Agatha Christie was born on September 15th, 1890, so to celebrate her 125th anniversary we’re doing a week of entries* on her books, her life, and a book that influenced her….
*more than that as it turns out
|Agatha Christie surfing in Hawaii|
[on a round-the-world trip: surfing in Hawaii in 1922]
I was not as powerful a swimmer as Archie, so it took me longer to get out to the reef. I had lost sight of him by that time, but I presumed he was shooting into shore in a negligent manner as others were doing. So I arranged myself on my board and waited for a wave. The wave came. It was the wrong wave. In next to no time I and my board were flung asunder. First of all the wave, having taken me in a violent down-ward dip, jolted me badly in the middle. When I arrived on the surface of the water again, gasping for breath, having swallowed quarts of salt water, I saw my board floating about half a mile away from me, going into shore. I myself had a laborious swim after it. It was retrieved for me by a young American, who greeted me with the words: ‘Say, sister, if I were you I wouldn’t come out surfing today. You take a nasty chance if you do. You take this board and get right into shore now.’ I followed his advice.
Before long Archie rejoined me. He too had been parted from his board. Being a stronger swimmer, though, he had got hold of it rather more quickly. He made one or two more trials, and succeeded in getting one good run. By that time we were bruised, scratched and completely exhausted. We returned our surf-boards, crawled up the beach, went up to our rooms, and fell exhausted on our beds. We slept for about four hours, but were still exhausted when we awoke. I said doubtfully to Archie: ‘I suppose there is a great deal of pleasure in surfing?’
The second time I took the water, a catastrophe occurred. My handsome silk bathing dress, covering me from shoulder to ankle was more or less torn from me by the force of the waves. Almost nude, I made for my beach wrap. I had immediately to visit the hotel shop and provide myself with a wonderful, skimpy, emerald green wool bathing dress, which was the joy of my life, and in which I thought I looked remarkably well. Archie thought I did too.
Previous entry on the autobiography is here - the book is highly recommended to anyone with an interest in Christie, or just in upper middle class life in the UK during the 20th century.
observations: It’s not just bathing suits – Christie has a big interest in clothes. She describes many of them in the book, and also describes how her mother and grandmothers were always buying lengths of material and decorations and stashing them away. When Christie’s mother died, she had to clear a house which was by now full of the belongings from two generations of the family, including trunks full of fabric, and this difficult task contributed to her meltdown, and the breakdown of her marriage, at this time.
Her parents’ background was rather odd – her mother had married her aunt’s stepson, the aunt being her own adoptive mother - so there was a very limited number of close relatives.

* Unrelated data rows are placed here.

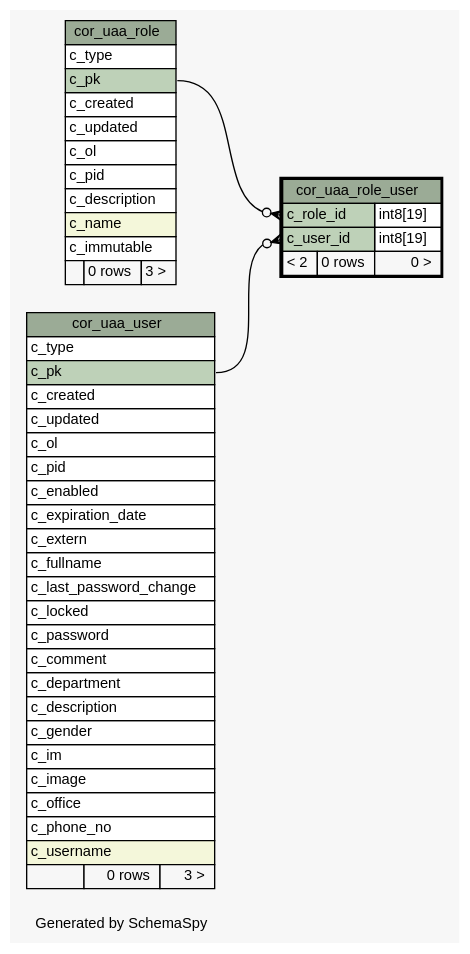
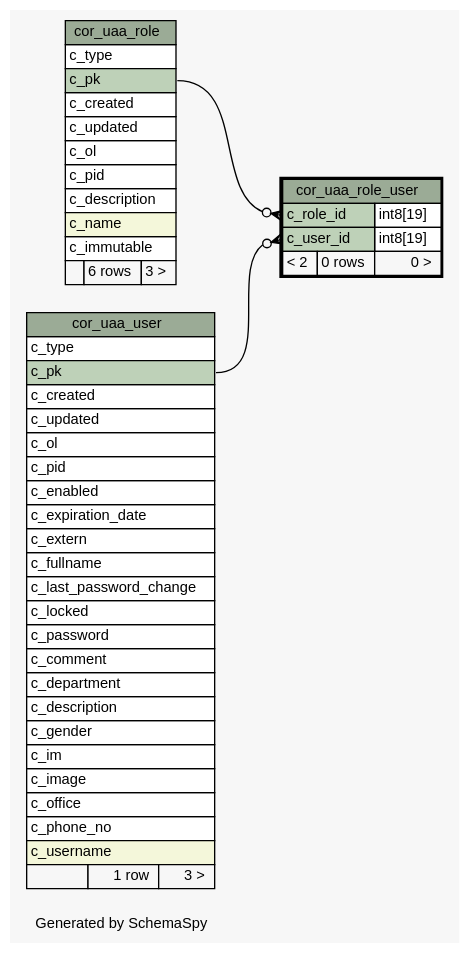
Before and after one commit to openwms/org.openwms.core.uaa: the diagram in 1.1.0-SNAPSHOT/schemaspy/diagrams/cor_uaa_role_user.1degree.dot, drawn with Graphviz. The commit also changed 240 other files, not shown here.

```diff
--- a/1.1.0-SNAPSHOT/schemaspy/diagrams/cor_uaa_role_user.1degree.dot
+++ b/1.1.0-SNAPSHOT/schemaspy/diagrams/cor_uaa_role_user.1degree.dot
@@ -1,84 +1,84 @@
-// dot 2.43.0 on Linux 5.4.0-1039-azure
+// dot 2.43.0 on Linux 5.4.0-1043-azure
 // SchemaSpy rev Unknown
 digraph "oneDegreeRelationshipsDiagram" {
   graph [
     rankdir="RL"
     bgcolor="#f7f7f7"
     label="\nGenerated by SchemaSpy"
     labeljust="l"
     nodesep="0.18"
     ranksep="0.46"
     fontname="Helvetica"
     fontsize="11"
   ];
   node [
     fontname="Helvetica"
     fontsize="11"
     shape="plaintext"
   ];
   edge [
     arrowsize="0.8"
   ];
   "cor_uaa_role_user":"c_role_id":w -> "cor_uaa_role":"c_pk":e [arrowhead=none dir=back arrowtail=crowodot];
   "cor_uaa_role_user":"c_user_id":w -> "cor_uaa_user":"c_pk":e [arrowhead=none dir=back arrowtail=crowodot];
   "cor_uaa_role" [
     label=<
     <TABLE BORDER="0" CELLBORDER="1" CELLSPACING="0" BGCOLOR="#ffffff">
       <TR><TD COLSPAN="3" BGCOLOR="#9bab96" ALIGN="CENTER">cor_uaa_role</TD></TR>
       <TR><TD PORT="c_type" COLSPAN="3" ALIGN="LEFT">c_type</TD></TR>
       <TR><TD PORT="c_pk" COLSPAN="3" BGCOLOR="#bed1b8" ALIGN="LEFT">c_pk</TD></TR>
       <TR><TD PORT="c_created" COLSPAN="3" ALIGN="LEFT">c_created</TD></TR>
       <TR><TD PORT="c_updated" COLSPAN="3" ALIGN="LEFT">c_updated</TD></TR>
       <TR><TD PORT="c_ol" COLSPAN="3" ALIGN="LEFT">c_ol</TD></TR>
       <TR><TD PORT="c_pid" COLSPAN="3" ALIGN="LEFT">c_pid</TD></TR>
       <TR><TD PORT="c_description" COLSPAN="3" ALIGN="LEFT">c_description</TD></TR>
       <TR><TD PORT="c_name" COLSPAN="3" BGCOLOR="#f4f7da" ALIGN="LEFT">c_name</TD></TR>
       <TR><TD PORT="c_immutable" COLSPAN="3" ALIGN="LEFT">c_immutable</TD></TR>
-      <TR><TD ALIGN="LEFT" BGCOLOR="#f7f7f7">  </TD><TD ALIGN="RIGHT" BGCOLOR="#f7f7f7">0 rows</TD><TD ALIGN="RIGHT" BGCOLOR="#f7f7f7">3 &gt;</TD></TR>
+      <TR><TD ALIGN="LEFT" BGCOLOR="#f7f7f7">  </TD><TD ALIGN="RIGHT" BGCOLOR="#f7f7f7">6 rows</TD><TD ALIGN="RIGHT" BGCOLOR="#f7f7f7">3 &gt;</TD></TR>
     </TABLE>>
     URL="cor_uaa_role.html"
     tooltip="cor_uaa_role"
   ];
   "cor_uaa_role_user" [
     label=<
     <TABLE BORDER="2" CELLBORDER="1" CELLSPACING="0" BGCOLOR="#ffffff">
       <TR><TD COLSPAN="3" BGCOLOR="#9bab96" ALIGN="CENTER">cor_uaa_role_user</TD></TR>
       <TR><TD PORT="c_role_id" COLSPAN="2" BGCOLOR="#bed1b8" ALIGN="LEFT">c_role_id</TD><TD PORT="c_role_id.type" ALIGN="LEFT">int8[19]</TD></TR>
       <TR><TD PORT="c_user_id" COLSPAN="2" BGCOLOR="#bed1b8" ALIGN="LEFT">c_user_id</TD><TD PORT="c_user_id.type" ALIGN="LEFT">int8[19]</TD></TR>
       <TR><TD ALIGN="LEFT" BGCOLOR="#f7f7f7">&lt; 2</TD><TD ALIGN="RIGHT" BGCOLOR="#f7f7f7">0 rows</TD><TD ALIGN="RIGHT" BGCOLOR="#f7f7f7">0 &gt;</TD></TR>
     </TABLE>>
     URL="cor_uaa_role_user.html"
     tooltip="cor_uaa_role_user"
   ];
   "cor_uaa_user" [
     label=<
     <TABLE BORDER="0" CELLBORDER="1" CELLSPACING="0" BGCOLOR="#ffffff">
       <TR><TD COLSPAN="3" BGCOLOR="#9bab96" ALIGN="CENTER">cor_uaa_user</TD></TR>
       <TR><TD PORT="c_type" COLSPAN="3" ALIGN="LEFT">c_type</TD></TR>
       <TR><TD PORT="c_pk" COLSPAN="3" BGCOLOR="#bed1b8" ALIGN="LEFT">c_pk</TD></TR>
       <TR><TD PORT="c_created" COLSPAN="3" ALIGN="LEFT">c_created</TD></TR>
       <TR><TD PORT="c_updated" COLSPAN="3" ALIGN="LEFT">c_updated</TD></TR>
       <TR><TD PORT="c_ol" COLSPAN="3" ALIGN="LEFT">c_ol</TD></TR>
       <TR><TD PORT="c_pid" COLSPAN="3" ALIGN="LEFT">c_pid</TD></TR>
       <TR><TD PORT="c_enabled" COLSPAN="3" ALIGN="LEFT">c_enabled</TD></TR>
       <TR><TD PORT="c_expiration_date" COLSPAN="3" ALIGN="LEFT">c_expiration_date</TD></TR>
       <TR><TD PORT="c_extern" COLSPAN="3" ALIGN="LEFT">c_extern</TD></TR>
       <TR><TD PORT="c_fullname" COLSPAN="3" ALIGN="LEFT">c_fullname</TD></TR>
       <TR><TD PORT="c_last_password_change" COLSPAN="3" ALIGN="LEFT">c_last_password_change</TD></TR>
       <TR><TD PORT="c_locked" COLSPAN="3" ALIGN="LEFT">c_locked</TD></TR>
       <TR><TD PORT="c_password" COLSPAN="3" ALIGN="LEFT">c_password</TD></TR>
       <TR><TD PORT="c_comment" COLSPAN="3" ALIGN="LEFT">c_comment</TD></TR>
       <TR><TD PORT="c_department" COLSPAN="3" ALIGN="LEFT">c_department</TD></TR>
       <TR><TD PORT="c_description" COLSPAN="3" ALIGN="LEFT">c_description</TD></TR>
       <TR><TD PORT="c_gender" COLSPAN="3" ALIGN="LEFT">c_gender</TD></TR>
       <TR><TD PORT="c_im" COLSPAN="3" ALIGN="LEFT">c_im</TD></TR>
       <TR><TD PORT="c_image" COLSPAN="3" ALIGN="LEFT">c_image</TD></TR>
       <TR><TD PORT="c_office" COLSPAN="3" ALIGN="LEFT">c_office</TD></TR>
       <TR><TD PORT="c_phone_no" COLSPAN="3" ALIGN="LEFT">c_phone_no</TD></TR>
       <TR><TD PORT="c_username" COLSPAN="3" BGCOLOR="#f4f7da" ALIGN="LEFT">c_username</TD></TR>
-      <TR><TD ALIGN="LEFT" BGCOLOR="#f7f7f7">  </TD><TD ALIGN="RIGHT" BGCOLOR="#f7f7f7">0 rows</TD><TD ALIGN="RIGHT" BGCOLOR="#f7f7f7">3 &gt;</TD></TR>
+      <TR><TD ALIGN="LEFT" BGCOLOR="#f7f7f7">  </TD><TD ALIGN="RIGHT" BGCOLOR="#f7f7f7">1 row</TD><TD ALIGN="RIGHT" BGCOLOR="#f7f7f7">3 &gt;</TD></TR>
     </TABLE>>
     URL="cor_uaa_user.html"
     tooltip="cor_uaa_user"
   ];
 }
```
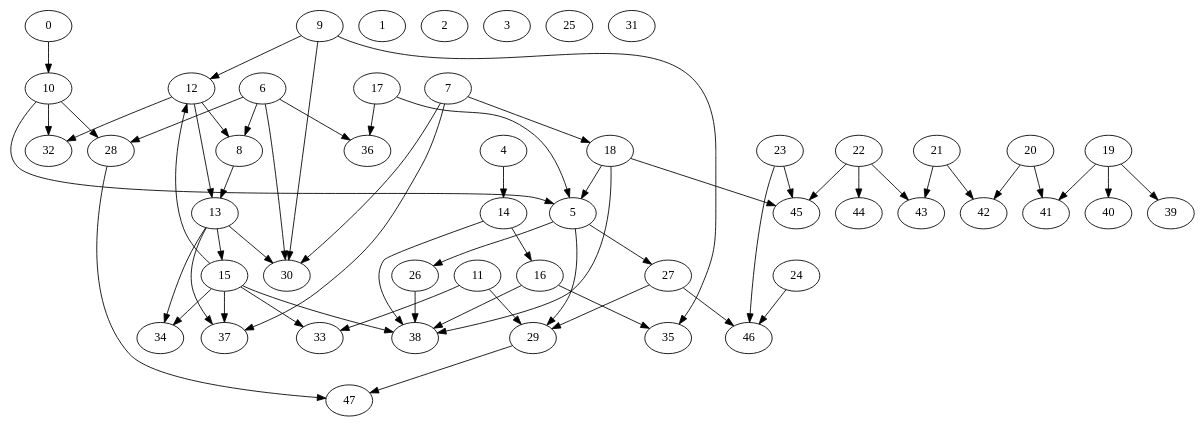
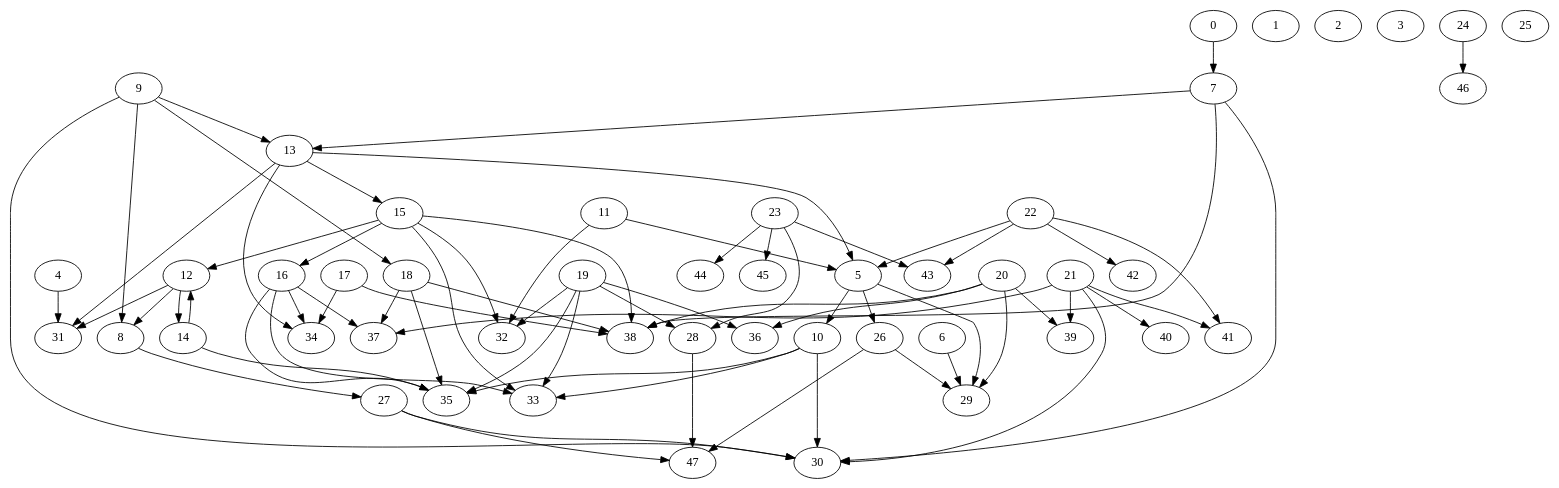
The diagram in codedepends/traffic/traffic.dot (clarkfitzg/phd_research), drawn with Graphviz before and after one commit. The commit also changed 3 other files, not shown here.

Commit message:
not sure what this graph shows

```diff
--- a/codedepends/traffic/traffic.dot
+++ b/codedepends/traffic/traffic.dot
@@ -1,112 +1,122 @@
 /* Created by igraph @VERSION@ */
 digraph {
   0;
   1;
   2;
   3;
   4;
   5;
   6;
   7;
   8;
   9;
   10;
   11;
   12;
   13;
   14;
   15;
   16;
   17;
   18;
   19;
   20;
   21;
   22;
   23;
   24;
   25;
   26;
   27;
   28;
   29;
   30;
   31;
   32;
   33;
   34;
   35;
   36;
   37;
   38;
   39;
   40;
   41;
   42;
   43;
   44;
   45;
   46;
   47;
 
-  0 -> 10;
-  4 -> 14;
+  0 -> 7;
+  4 -> 31;
+  5 -> 10;
   5 -> 26;
-  5 -> 27;
   5 -> 29;
-  6 -> 8;
-  6 -> 28;
-  6 -> 30;
-  6 -> 36;
-  7 -> 18;
+  6 -> 29;
+  7 -> 13;
   7 -> 30;
-  7 -> 37;
-  8 -> 13;
-  9 -> 12;
+  7 -> 38;
+  8 -> 27;
+  9 -> 8;
+  9 -> 13;
+  9 -> 18;
   9 -> 30;
-  9 -> 35;
-  10 -> 5;
-  10 -> 28;
-  10 -> 32;
-  11 -> 29;
-  11 -> 33;
+  10 -> 30;
+  10 -> 33;
+  10 -> 35;
+  11 -> 5;
+  11 -> 32;
   12 -> 8;
-  12 -> 13;
-  12 -> 32;
+  12 -> 14;
+  12 -> 31;
+  13 -> 5;
   13 -> 15;
-  13 -> 30;
+  13 -> 31;
   13 -> 34;
-  13 -> 37;
-  14 -> 16;
-  14 -> 38;
+  14 -> 12;
+  14 -> 35;
   15 -> 12;
+  15 -> 16;
+  15 -> 32;
   15 -> 33;
-  15 -> 34;
-  15 -> 37;
   15 -> 38;
+  16 -> 33;
+  16 -> 34;
   16 -> 35;
-  16 -> 38;
-  17 -> 5;
-  17 -> 36;
-  18 -> 5;
+  16 -> 37;
+  17 -> 34;
+  17 -> 38;
+  18 -> 35;
+  18 -> 37;
   18 -> 38;
-  18 -> 45;
-  19 -> 39;
-  19 -> 40;
-  19 -> 41;
-  20 -> 41;
-  20 -> 42;
-  21 -> 42;
-  21 -> 43;
+  19 -> 28;
+  19 -> 32;
+  19 -> 33;
+  19 -> 35;
+  19 -> 36;
+  20 -> 29;
+  20 -> 36;
+  20 -> 38;
+  20 -> 39;
+  21 -> 30;
+  21 -> 37;
+  21 -> 39;
+  21 -> 40;
+  21 -> 41;
+  22 -> 5;
+  22 -> 41;
+  22 -> 42;
   22 -> 43;
-  22 -> 44;
-  22 -> 45;
+  23 -> 28;
+  23 -> 43;
+  23 -> 44;
   23 -> 45;
-  23 -> 46;
   24 -> 46;
-  26 -> 38;
-  27 -> 29;
-  27 -> 46;
+  26 -> 29;
+  26 -> 47;
+  27 -> 30;
+  27 -> 47;
   28 -> 47;
-  29 -> 47;
 }
```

Christie is so sensible and interesting, and has such a knowledge of human life and relations, such a metaphorical twinkle in her eye. It comes as a shock when every so often she goes in for old-people’s-grump – no-one knows how to flirt anymore (really?), no-one is pretty anymore, no-one believes in good anymore.
Her relationship with her daughter seems awkward – but the mind also boggles at the happy young couple's going away for nine months without Rosalind, a toddler at the time. This is the round-the-world trip above, that features in both the autobiography and The Man in the Brown Suit (blogpost to come).
She buys and sells and rents property all the time. In her early married days there is no feeling that buying somewhere might be better than renting – she pulls out of a house purchase when a nicer rental flat comes up – but later on that all changes. At one point she owns 8 houses. The most beautiful is Greenway, the big white house on the River Dart in Devon. She said it was the most beautiful place in the world, and she may be right.
|The boathouse on the Dart at Greenway|
After her first marriage to Archie broke down she married archaeologist Max Mallowan: this seems to have been a very happy relationship. (Though there’s an intriguing moment in Sunday’s book, Death in the Clouds: a random anecdote about an Englishman who leaves a sick wife behind, abroad, because he has to go to work. This is something that had happened to Agatha and Max a few years previously…)
There are Agatha Christie entries all over the blog…. Click on the label below.
All the photographs of Agatha Christie, above and in previous entry, are used with the kind permission of the Christie Archive Trust. There is a small but wonderful exhibition of her personal photos which has now left London and moved, appropriately enough, to Torquay.